The concerns I mentioned above are these:
(1) A lot of learning involves acquisition of skills by means of focused repetition. I am not sure how the Sudbury model encourages this (since repetition is not generally intrinsically interesting).
(2) Students require motivation to learn, and coercion is generally a poor motivator, but there are many things students might enjoy learning but are not sufficiently familiar with to be motivated on their own to learn. Good teachers can provoke that interest with well-chosen examples, experiments, thought-experiments, questions, or puzzles. I am not sure how the Sudbury model provides these kinds of methods to promote student interest.
So the two questions are:
(1) What activities do students engage in that encourage the learning of skills, including reading, writing, mathematics, science, history, that are necessary precursors to more advanced learning (and which, as I said, often require focused repetition). I try to teach my son at home as well, and it would be helpful to coordinate my attempts with what is going on at school.
This leads to the second question:
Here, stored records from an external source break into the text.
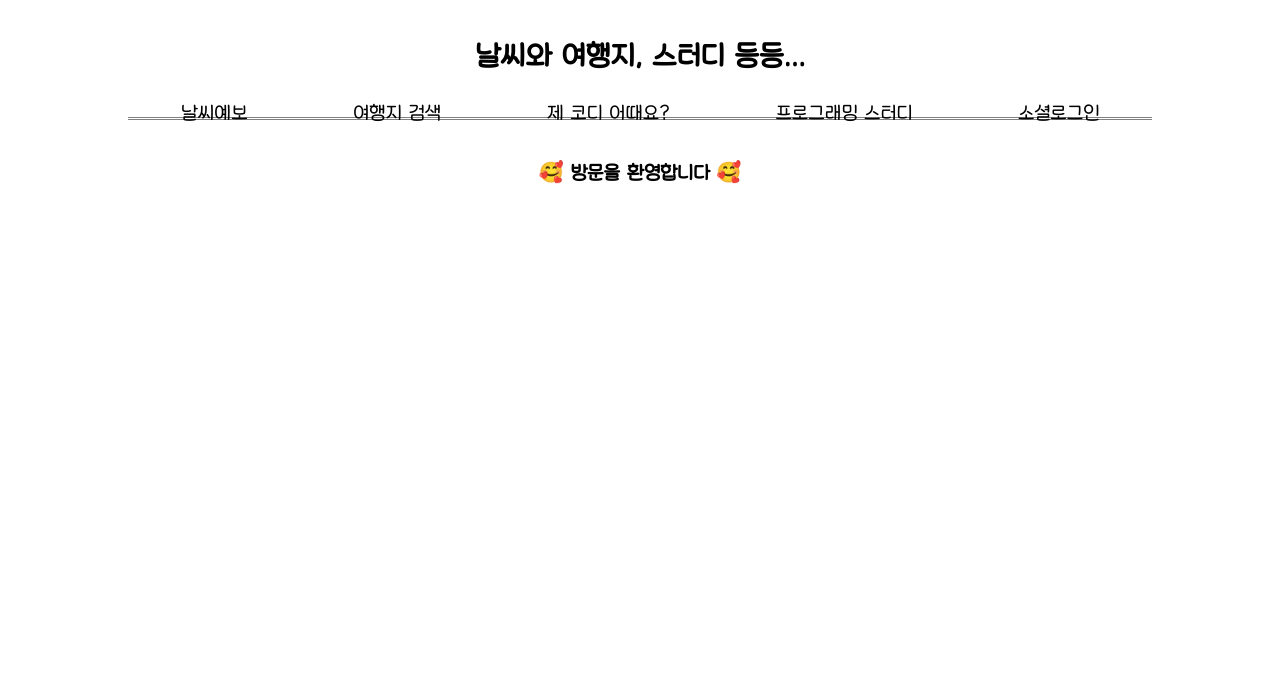
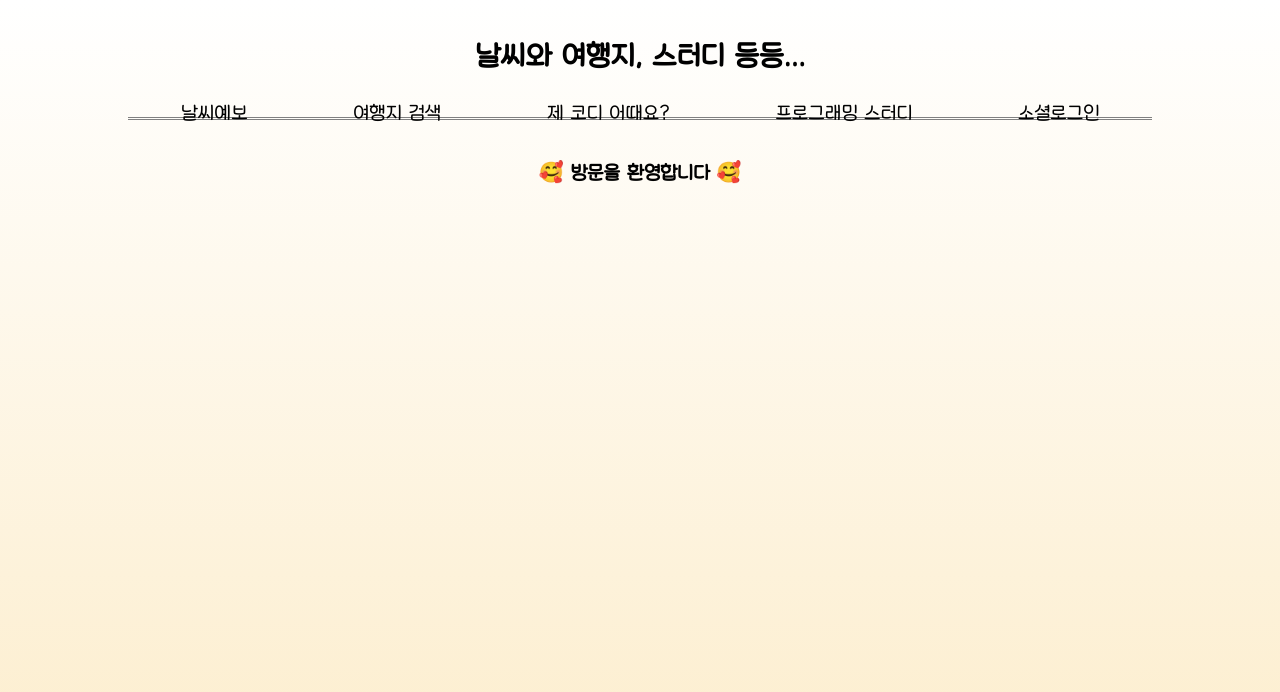
Before and after one commit to Hospiea/front, a Next.js app: page / in a window 1280 px wide. Shown: the top 692 px of the page. Built offline with nearby package versions, Linux system fonts and the light colour scheme.

Commit message:
Update globals.css

```diff
--- a/src/app/globals.css
+++ b/src/app/globals.css
@@ -4,6 +4,11 @@
   box-sizing: border-box;
   font-family: 'custom';
   font-size: 20px;
+}
+
+body {
+  height: 100dvh;
+  background: linear-gradient(white, #FCECC9);
 }
 
 
```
(2) Are there any activities initiated by teachers? If so, what are they? Can we, at home, build on any such activities?
I deeply appreciate the goal of building on the children's own interests and motivations to educate them, and my son has improved his reading and social skills quite a bit even in the brief time he has been at Sudbury, But, as I said, I would like for my son to take fuller advantage of his opportunities to learn.
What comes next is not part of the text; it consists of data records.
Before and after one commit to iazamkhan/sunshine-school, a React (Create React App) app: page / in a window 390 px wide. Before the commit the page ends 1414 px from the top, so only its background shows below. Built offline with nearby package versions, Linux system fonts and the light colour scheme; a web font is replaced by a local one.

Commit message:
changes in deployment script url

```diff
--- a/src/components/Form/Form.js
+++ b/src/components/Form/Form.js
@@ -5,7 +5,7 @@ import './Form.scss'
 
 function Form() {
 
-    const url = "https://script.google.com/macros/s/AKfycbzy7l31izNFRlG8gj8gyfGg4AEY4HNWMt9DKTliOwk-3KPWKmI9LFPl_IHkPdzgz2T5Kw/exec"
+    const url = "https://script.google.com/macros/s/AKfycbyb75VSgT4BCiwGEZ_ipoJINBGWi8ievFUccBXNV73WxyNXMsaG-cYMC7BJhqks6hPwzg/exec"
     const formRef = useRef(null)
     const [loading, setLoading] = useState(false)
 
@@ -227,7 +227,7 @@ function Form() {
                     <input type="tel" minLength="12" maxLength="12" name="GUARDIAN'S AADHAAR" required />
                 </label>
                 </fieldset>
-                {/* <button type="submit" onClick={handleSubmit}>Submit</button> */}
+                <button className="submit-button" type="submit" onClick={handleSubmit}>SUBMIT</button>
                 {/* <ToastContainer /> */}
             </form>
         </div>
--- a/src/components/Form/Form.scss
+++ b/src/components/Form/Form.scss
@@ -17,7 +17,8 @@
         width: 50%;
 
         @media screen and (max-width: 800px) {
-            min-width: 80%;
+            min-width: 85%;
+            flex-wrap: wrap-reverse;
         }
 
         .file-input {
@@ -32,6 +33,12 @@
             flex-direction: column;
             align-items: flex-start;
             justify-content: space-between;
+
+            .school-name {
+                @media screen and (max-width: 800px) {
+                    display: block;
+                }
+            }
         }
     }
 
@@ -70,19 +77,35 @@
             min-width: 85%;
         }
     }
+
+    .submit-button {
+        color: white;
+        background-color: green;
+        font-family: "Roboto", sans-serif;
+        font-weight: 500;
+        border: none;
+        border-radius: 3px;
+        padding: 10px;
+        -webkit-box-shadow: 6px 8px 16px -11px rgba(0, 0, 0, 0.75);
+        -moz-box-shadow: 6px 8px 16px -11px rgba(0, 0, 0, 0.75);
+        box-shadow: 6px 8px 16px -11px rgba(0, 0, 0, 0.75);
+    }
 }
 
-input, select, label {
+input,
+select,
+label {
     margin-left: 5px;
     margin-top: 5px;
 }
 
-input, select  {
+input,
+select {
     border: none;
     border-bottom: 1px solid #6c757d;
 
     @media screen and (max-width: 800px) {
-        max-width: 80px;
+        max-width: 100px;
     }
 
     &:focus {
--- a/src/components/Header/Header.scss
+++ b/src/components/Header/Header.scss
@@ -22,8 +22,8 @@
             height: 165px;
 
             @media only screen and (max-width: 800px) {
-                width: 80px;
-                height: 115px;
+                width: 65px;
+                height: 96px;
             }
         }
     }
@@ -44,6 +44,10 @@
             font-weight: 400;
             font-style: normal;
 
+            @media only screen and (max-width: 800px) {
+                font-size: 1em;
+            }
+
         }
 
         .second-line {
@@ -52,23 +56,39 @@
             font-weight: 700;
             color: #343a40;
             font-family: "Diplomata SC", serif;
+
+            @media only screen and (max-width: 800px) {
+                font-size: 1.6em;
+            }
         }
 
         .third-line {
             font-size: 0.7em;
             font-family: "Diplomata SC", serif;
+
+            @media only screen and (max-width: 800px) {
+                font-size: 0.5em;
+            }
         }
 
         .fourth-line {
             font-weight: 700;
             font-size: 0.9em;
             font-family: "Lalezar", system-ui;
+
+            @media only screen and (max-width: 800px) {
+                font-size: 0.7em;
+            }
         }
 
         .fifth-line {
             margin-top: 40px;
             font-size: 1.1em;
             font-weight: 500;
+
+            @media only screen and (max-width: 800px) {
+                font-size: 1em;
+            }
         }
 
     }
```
Thanks for considering my questions and concerns.
I'm not a sudbury parent, but I am a sudbury alum [Alpine Valley School]. For context, I'm a deeply satisfied (apparently effective) adult with a lucrative tech job. I didn't go to college, and I didn't do anything that was too repetitious to seem like a good idea - a rule that has continued to serve me well into adulthood and professional life. I played a lot of video games, spent a lot of time with building toys (to include blocks, the sandbox, and the minds of my friends), and wandered around outside with tiny toy spaceships making spaceship noises. (Actually, I still do all of these things to some extent.) I will admit I require a robot to do my vacuuming, because there is no other way it is going to get done to the extent necessary to keep up with the three cats and a dog I live with. But, I have such a robot, and so, pass as an effective adult.
I've seen many systems that create an ongoing dependency to cover some perceived short-term deficiency. The team that requires someone else to test their software, because they do not have the skills and resources to test it thoroughly and early enough themselves. The codebase that keeps using a bad way of doing things because it got the project up and running early, even though it severely limits the approaches the team can take to refactoring in the future. The call center that relies more and more on automated break and lunch scheduling algorithms because it "improves coverage," ultimately at the cost of employees being able to respond to change and disruptions.
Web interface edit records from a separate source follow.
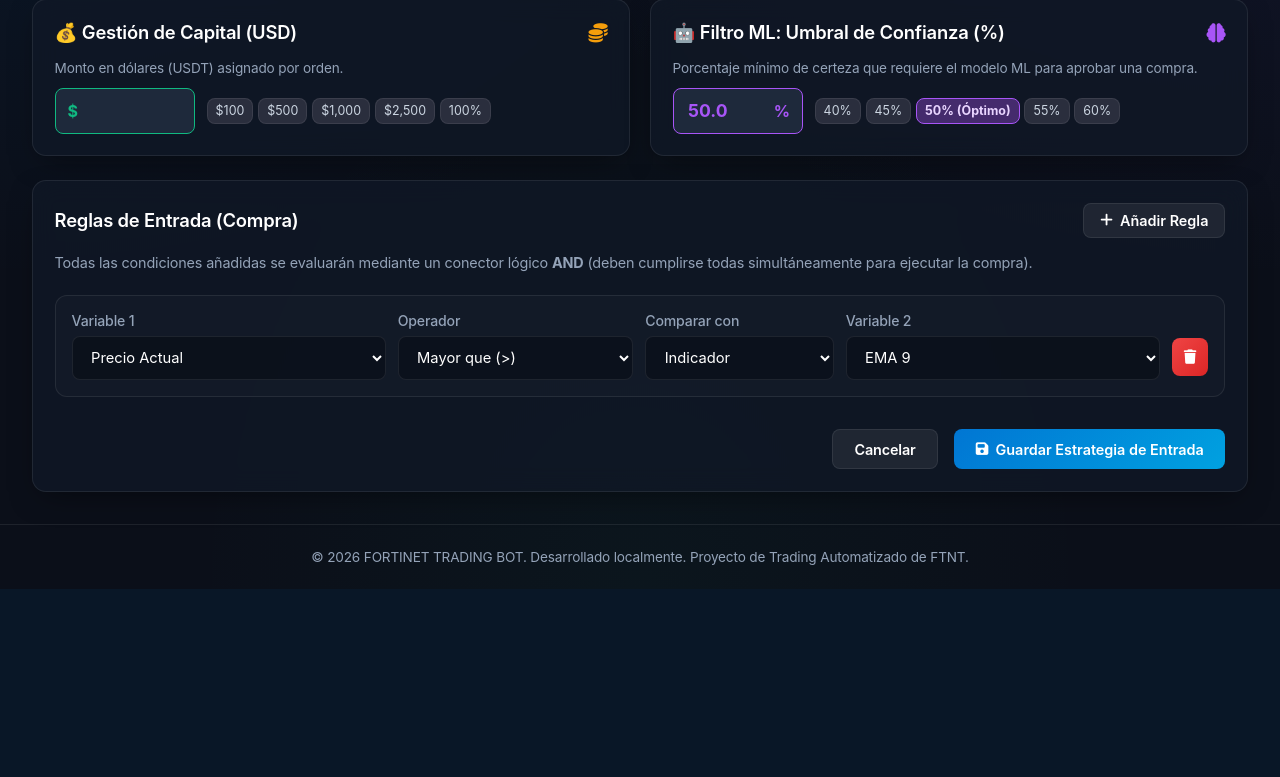
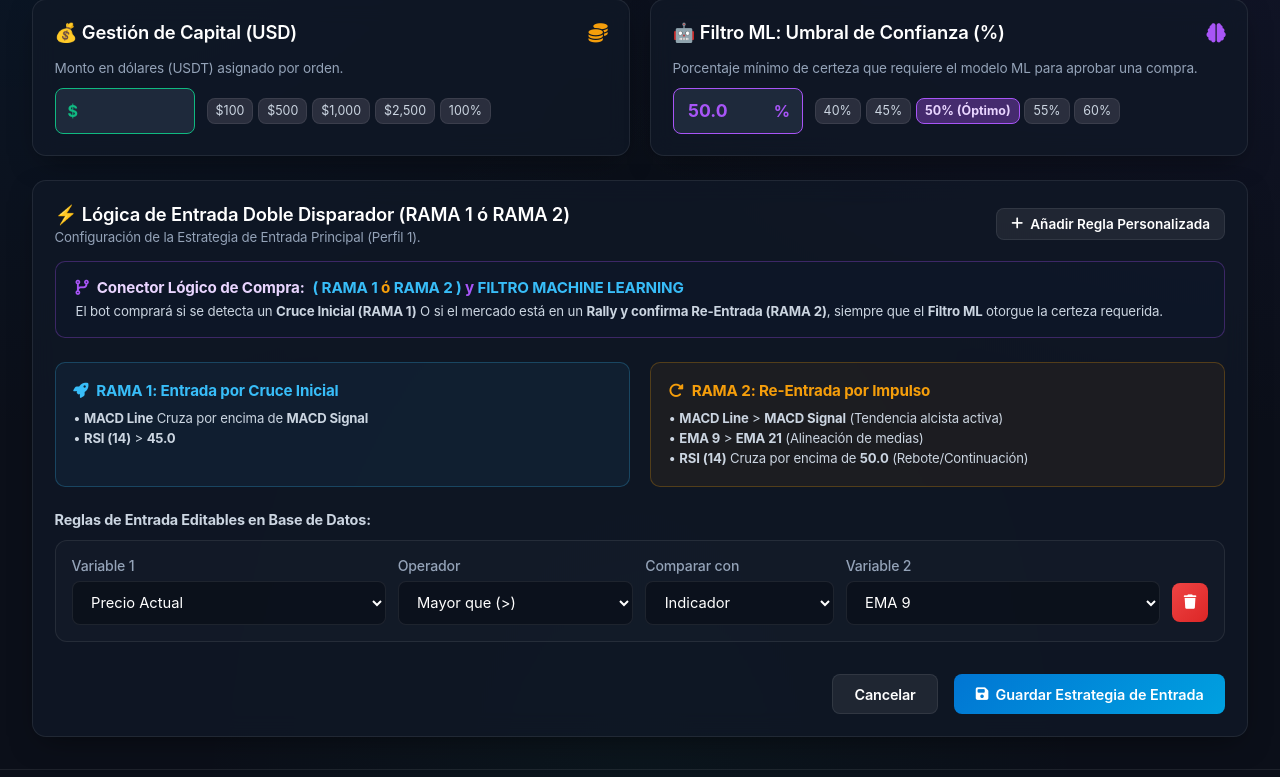
Before and after one commit to cplazaibarra/fortinet, a Flask app: page /strategy/entry in a window 1280 px wide. Shown: the part 257-1034 px from the top of the page. Before the commit the page ends 846 px from the top, so only its background shows below. Run offline with Flask 3, Linux system fonts and the light colour scheme; data that the repository does not hold is empty; some libraries are stand-ins or nearby versions.

Commit message:
🎨 Update strategy_entry.html: Display RAMA 1 and RAMA 2 visual branch cards on configuration page

```diff
--- a/app/templates/strategy_entry.html
+++ b/app/templates/strategy_entry.html
@@ -68,19 +68,58 @@
 </div>
 
 <div class="card">
-    <div class="card-title">
-        <span>Reglas de Entrada (Compra)</span>
-        <button id="add-rule-btn" class="btn btn-secondary" style="padding: 0.5rem 1rem; font-size: 0.9rem;">
-            <i class="fa-solid fa-plus"></i> Añadir Regla
+    <div class="card-title" style="display: flex; justify-content: space-between; align-items: center; flex-wrap: wrap; gap: 1rem;">
+        <div>
+            <span>⚡ Lógica de Entrada Doble Disparador (RAMA 1 ó RAMA 2)</span>
+            <div style="font-size: 0.83rem; color: var(--text-muted); font-weight: normal; margin-top: 0.2rem;">
+                Configuración de la Estrategia de Entrada Principal (Perfil 1).
+            </div>
+        </div>
+        <button id="add-rule-btn" class="btn btn-secondary" style="padding: 0.45rem 0.9rem; font-size: 0.85rem;">
+            <i class="fa-solid fa-plus"></i> Añadir Regla Personalizada
         </button>
     </div>
 
-    <div style="margin-top: 1rem; color: var(--text-muted); font-size: 0.9rem; margin-bottom: 1.5rem;">
-        Todas las condiciones añadidas se evaluarán mediante un conector lógico <strong>AND</strong> (deben cumplirse todas simultáneamente para ejecutar la compra).
+    <!-- Banner de Lógica Global -->
+    <div style="background: rgba(15, 23, 42, 0.7); border: 1px solid rgba(168, 85, 247, 0.3); border-radius: 10px; padding: 1rem 1.25rem; margin-top: 1rem; margin-bottom: 1.5rem;">
+        <div style="font-weight: bold; color: #e9d5ff; font-size: 0.95rem; margin-bottom: 0.35rem; display: flex; align-items: center; gap: 0.5rem;">
+            <i class="fa-solid fa-code-branch" style="color: #a855f7;"></i> Conector Lógico de Compra:
+            <span style="color: #38bdf8;">( RAMA 1  <span style="color: #f59e0b;">ó</span>  RAMA 2 )  <span style="color: #a855f7;">y</span>  FILTRO MACHINE LEARNING</span>
+        </div>
+        <div style="font-size: 0.83rem; color: #cbd5e1; line-height: 1.4;">
+            El bot comprará si se detecta un <strong>Cruce Inicial (RAMA 1)</strong> O si el mercado está en un <strong>Rally y confirma Re-Entrada (RAMA 2)</strong>, siempre que el <strong>Filtro ML</strong> otorgue la certeza requerida.
+        </div>
+    </div>
+
+    <!-- Cajas explicativas de RAMA 1 y RAMA 2 -->
+    <div style="display: grid; grid-template-columns: repeat(auto-fit, minmax(320px, 1fr)); gap: 1.25rem; margin-bottom: 1.5rem;">
+        <div style="background: rgba(56, 189, 248, 0.06); border: 1px solid rgba(56, 189, 248, 0.25); border-radius: 10px; padding: 1.1rem;">
+            <div style="font-weight: bold; color: #38bdf8; font-size: 0.95rem; margin-bottom: 0.6rem; display: flex; align-items: center; gap: 0.5rem;">
+                <i class="fa-solid fa-rocket"></i> RAMA 1: Entrada por Cruce Inicial
+            </div>
+            <div style="font-size: 0.82rem; color: #cbd5e1; line-height: 1.5;">
+                • <strong>MACD Line</strong> Cruza por encima de <strong>MACD Signal</strong><br>
+                • <strong>RSI (14)</strong> > <strong>45.0</strong>
+            </div>
+        </div>
+
+        <div style="background: rgba(245, 158, 11, 0.06); border: 1px solid rgba(245, 158, 11, 0.25); border-radius: 10px; padding: 1.1rem;">
+            <div style="font-weight: bold; color: #f59e0b; font-size: 0.95rem; margin-bottom: 0.6rem; display: flex; align-items: center; gap: 0.5rem;">
+                <i class="fa-solid fa-rotate-right"></i> RAMA 2: Re-Entrada por Impulso
+            </div>
+            <div style="font-size: 0.82rem; color: #cbd5e1; line-height: 1.5;">
+                • <strong>MACD Line</strong> > <strong>MACD Signal</strong> (Tendencia alcista activa)<br>
+                • <strong>EMA 9</strong> > <strong>EMA 21</strong> (Alineación de medias)<br>
+                • <strong>RSI (14)</strong> Cruza por encima de <strong>50.0</strong> (Rebote/Continuación)
+            </div>
+        </div>
     </div>
 
     <form id="strategy-form" method="POST">
         <div id="save-status-banner" style="display: none; margin-bottom: 1.5rem;"></div>
+        <div style="font-weight: bold; color: #cbd5e1; margin-bottom: 0.75rem; font-size: 0.9rem;">
+            Reglas de Entrada Editables en Base de Datos:
+        </div>
         <div id="rules-container">
             <!-- Las reglas se renderizarán dinámicamente con JavaScript -->
         </div>
```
The learning system wherein learners are "exposed" to a variety of Appropriate Topics for Study at the expense of their own drive to forage for intellectual fulfillment.
These are all forms of debt, long term accumulated deficiencies in ability that have to be payed off at some point. Debt can be used responsibly, but what are you purchasing when you mortgage the effervescent curiosity of a child? And, how do you expect the natural curiosity of children to survive being held for years as inactive collateral to finance a parade of artificially constructed lessons?
If you do something for someone, they depend on you for it. If you attempt to synthesize curiosity and interest for long enough, it takes years to recover; some never do. There may possibly be times when this is appropriate, but...
Do you want to discover the world for your child?